▶ EXERCISE INPUTS:
= Beginning of Section =

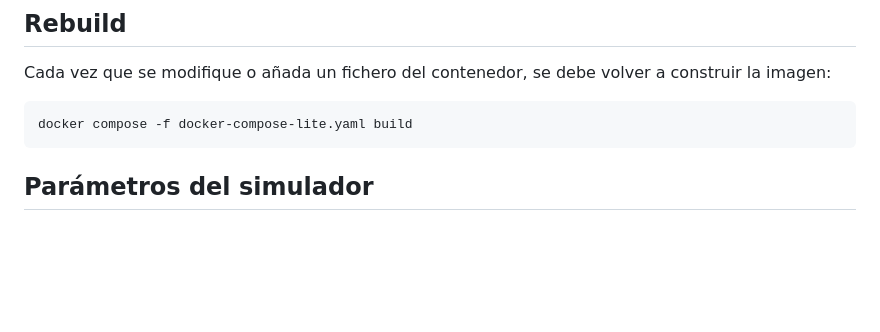
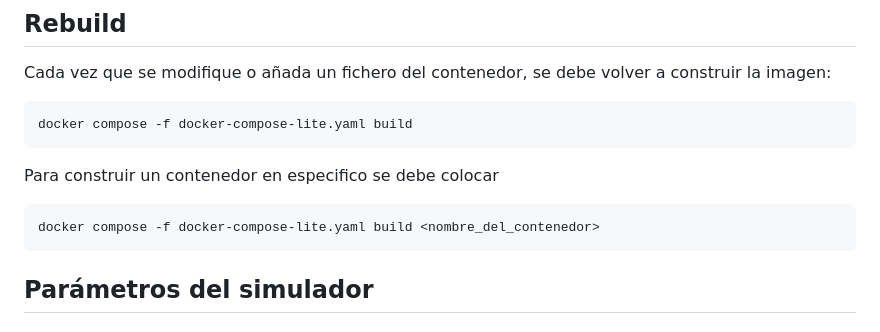
Before and after one commit to mariateresa12/ew-interface, a Markdown page: README.md, the part around the change. Rendered like a GitHub page; blank space fills up the shorter version.

Commit message:
Update README with specific container build instructions
Added instructions for building a specific container.

````diff
--- a/README.md
+++ b/README.md
@@ -43,6 +43,12 @@ Cada vez que se modifique o añada un fichero del contenedor, se debe volver a c
 
 ```bash
 docker compose -f docker-compose-lite.yaml build
+```
+
+Para construir un contenedor en especifico se debe colocar
+
+```bash
+docker compose -f docker-compose-lite.yaml build <nombre_del_contenedor>
 ```
 
 ## Parámetros del simulador
````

= End of Section =

▶ REQUIRED ACTION:
Leave out the pictures and give the rest of the records again exactly.

▶ OUTPUT FOR THIS TASK:
Before and after one commit to mariateresa12/ew-interface, a Markdown page: README.md, the part around the change. Rendered like a GitHub page; blank space fills up the shorter version.

Commit message:
Update README with specific container build instructions
Added instructions for building a specific container.

````diff
--- a/README.md
+++ b/README.md
@@ -43,6 +43,12 @@ Cada vez que se modifique o añada un fichero del contenedor, se debe volver a c
 
 ```bash
 docker compose -f docker-compose-lite.yaml build
+```
+
+Para construir un contenedor en especifico se debe colocar
+
+```bash
+docker compose -f docker-compose-lite.yaml build <nombre_del_contenedor>
 ```
 
 ## Parámetros del simulador
````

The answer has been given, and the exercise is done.